Subs are another problem area. Count up the time it takes for a sub to get off the field – it can be up to a minute – sometimes two or three. Watch it happen. The manager or an assistant gives a sign to a player, who then trots to the point furthest away from the point where changes are made. Then when the whistle goes for the substitution to happen he finds himself looking the other way. Eventually his attention is drawn to the fact that he is going to be a sub. Amazed and incredulous he stands still and points at himself in utter amazement. When the board is shown in his direction he looks at the ground, shakes his head sadly, waves to his supporters and then slowly, very slowly walks off.
The amount of time considered lost for all time wasting and other activities is judged by the ref, and only the ref. And since it is obvious that refs are not allowing time in relation to the time that should be allocated in relation to the game itself, clearly the refs are not doing their job properly. If PGMOL was doing its stuff, it would warn all refs of this matter and start penalising them for failing to act properly in each game. The fact that PGMOL does nothing is another indictment of that organisation.
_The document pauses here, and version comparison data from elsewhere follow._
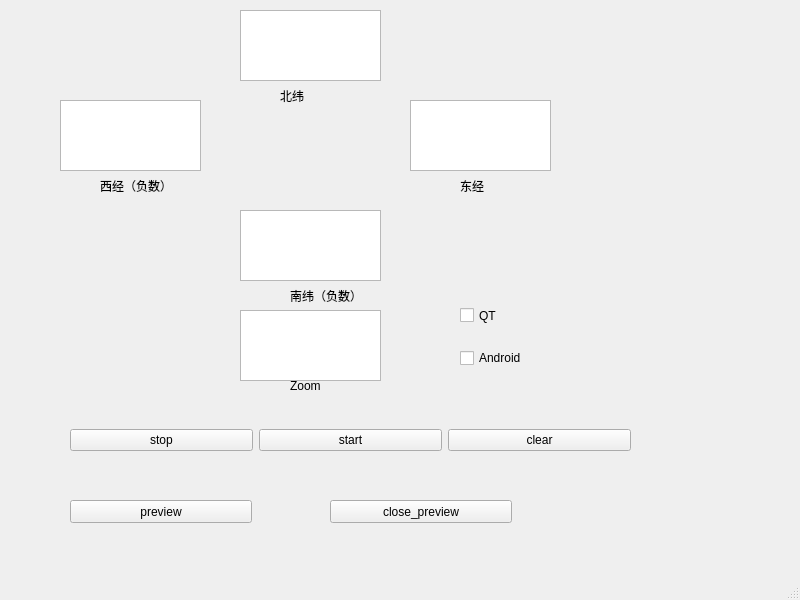
Before: the Qt Designer form get_map_tiles/mainwindow.ui in lin123lin123/get_map_tile, drawn with Qt 5.
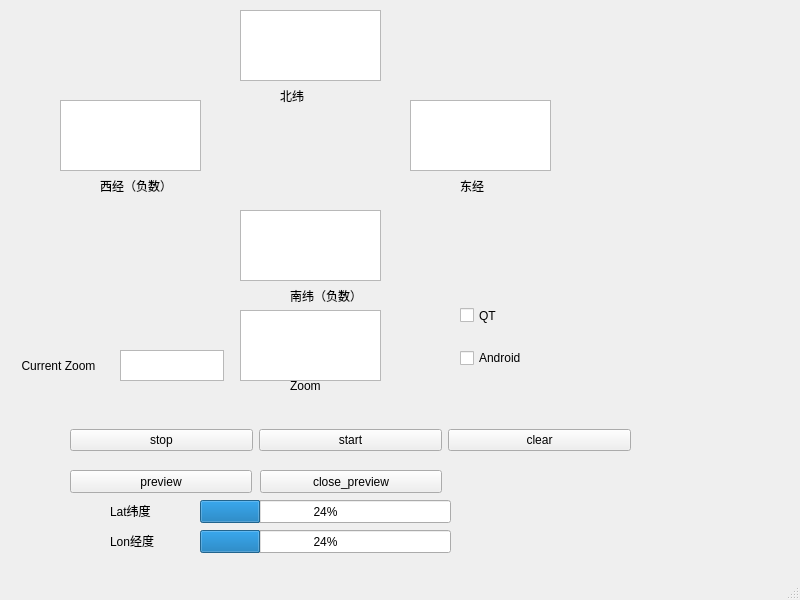
After: the same form once the commit is applied.

Diff of the .ui file:
```diff
--- a/get_map_tiles/mainwindow.ui
+++ b/get_map_tiles/mainwindow.ui
@@ -166,7 +166,7 @@
     <property name="geometry">
      <rect>
       <x>70</x>
-      <y>500</y>
+      <y>470</y>
       <width>182</width>
       <height>23</height>
      </rect>
@@ -178,8 +178,8 @@
    <widget class="QPushButton" name="pushButton_5">
     <property name="geometry">
      <rect>
-      <x>330</x>
-      <y>500</y>
+      <x>260</x>
+      <y>470</y>
       <width>182</width>
       <height>23</height>
      </rect>
@@ -214,6 +214,84 @@
      <string>Android</string>
     </property>
    </widget>
+   <widget class="QProgressBar" name="lat_process">
+    <property name="geometry">
+     <rect>
+      <x>200</x>
+      <y>500</y>
+      <width>251</width>
+      <height>23</height>
+     </rect>
+    </property>
+    <property name="value">
+     <number>24</number>
+    </property>
+   </widget>
+   <widget class="QProgressBar" name="log_process">
+    <property name="geometry">
+     <rect>
+      <x>200</x>
+      <y>530</y>
+      <width>251</width>
+      <height>23</height>
+     </rect>
+    </property>
+    <property name="value">
+     <number>24</number>
+    </property>
+   </widget>
+   <widget class="QLabel" name="label_6">
+    <property name="geometry">
+     <rect>
+      <x>110</x>
+      <y>500</y>
+      <width>54</width>
+      <height>21</height>
+     </rect>
+    </property>
+    <property name="text">
+     <string>Lat纬度</string>
+    </property>
+   </widget>
+   <widget class="QLabel" name="label_7">
+    <property name="geometry">
+     <rect>
+      <x>110</x>
+      <y>530</y>
+      <width>54</width>
+      <height>21</height>
+     </rect>
+    </property>
+    <property name="text">
+     <string>Lon经度</string>
+    </property>
+   </widget>
+   <widget class="QPlainTextEdit" name="current_zoom">
+    <property name="geometry">
+     <rect>
+      <x>120</x>
+      <y>350</y>
+      <width>104</width>
+      <height>31</height>
+     </rect>
+    </property>
+   </widget>
+   <widget class="QLabel" name="label_8">
+    <property name="geometry">
+     <rect>
+      <x>13</x>
+      <y>350</y>
+      <width>91</width>
+      <height>31</height>
+     </rect>
+    </property>
+    <property name="text">
+     <string>Current Zoom</string>
+    </property>
+    <property name="alignment">
+     <set>Qt::AlignCenter</set>
+    </property>
+   </widget>
   </widget>
   <widget class="QMenuBar" name="menubar">
    <property name="geometry">
```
Further the refs should be sued by supporters who come to see a game properly refereed, and yet never do. They are after all guilty of misrepresentation – the game is no longer 45 minutes each half – indeed it is nothing like.
The obvious answer is to have a master clock in the stadium where it can be seen by supporters and officials alike, and which is stopped when the ball is out of play, and started again when it is in play.
There’s one other point here. Newspapers out to knock Arsenal regularly report about the fact that Arsenal is the most expensive team in the league to watch at home. (It isn’t as we have shown time and again). But supposing we actually measured the time wasting of each team, then we could balance cost against time played. That would surely give us a much more interesting measure of value for money.
Making the Arsenal—————————
- Has Wenger made a mistake with Arteta?
- Do we need the little clubs? Does anyone care about their local side?
- Looking at the defence
- This year, last year; a comparison of progress
- A new Arsenal forward this January
- How does one value football clubs vs players?
- Mannone, what a difference 10 months can make
- How Far How Fast
- Comparing the seasons after 7 games